----- Given records -----
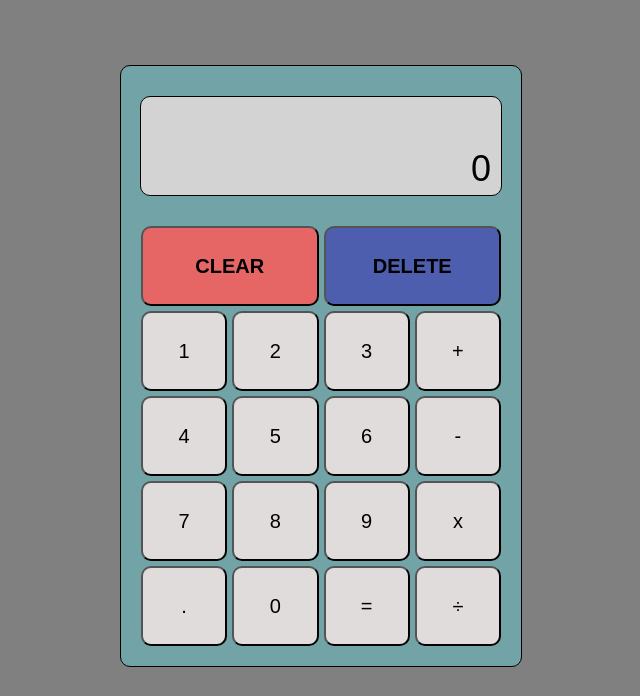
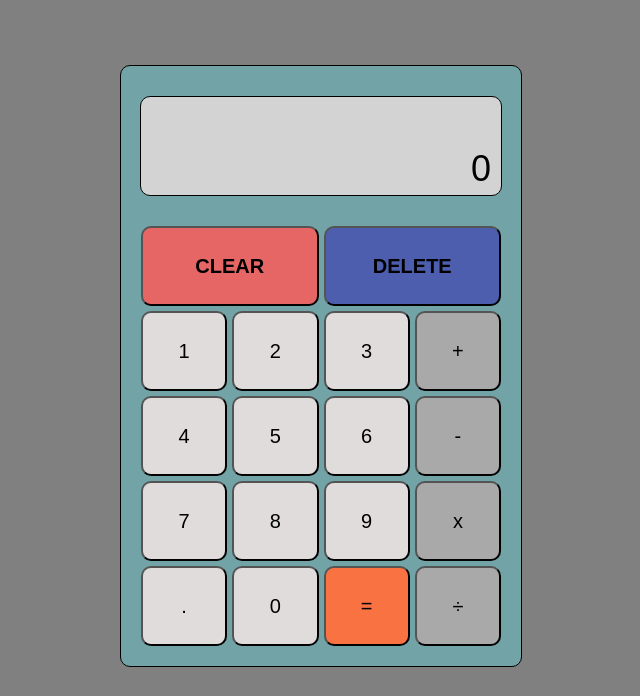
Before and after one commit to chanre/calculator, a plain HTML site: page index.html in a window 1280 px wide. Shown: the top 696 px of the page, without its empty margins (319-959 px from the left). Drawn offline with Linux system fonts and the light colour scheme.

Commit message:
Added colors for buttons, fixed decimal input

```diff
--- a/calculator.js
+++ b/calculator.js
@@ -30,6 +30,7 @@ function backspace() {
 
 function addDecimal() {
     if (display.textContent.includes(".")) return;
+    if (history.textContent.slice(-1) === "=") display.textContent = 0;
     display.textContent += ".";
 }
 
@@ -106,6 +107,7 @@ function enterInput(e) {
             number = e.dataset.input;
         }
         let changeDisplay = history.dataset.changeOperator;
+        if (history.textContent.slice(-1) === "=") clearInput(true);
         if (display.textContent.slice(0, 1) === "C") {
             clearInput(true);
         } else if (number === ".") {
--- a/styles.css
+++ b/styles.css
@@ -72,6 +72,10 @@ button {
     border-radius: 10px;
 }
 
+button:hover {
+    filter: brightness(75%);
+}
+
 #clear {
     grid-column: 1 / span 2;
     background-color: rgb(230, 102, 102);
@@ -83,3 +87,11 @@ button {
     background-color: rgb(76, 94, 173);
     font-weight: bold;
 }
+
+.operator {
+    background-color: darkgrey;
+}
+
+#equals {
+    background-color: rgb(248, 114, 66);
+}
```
-----
Work to be completed
Your answer should consist of all lines above that include the string "history".

Result of the task
+    if (history.textContent.slice(-1) === "=") display.textContent = 0;
         let changeDisplay = history.dataset.changeOperator;
+        if (history.textContent.slice(-1) === "=") clearInput(true);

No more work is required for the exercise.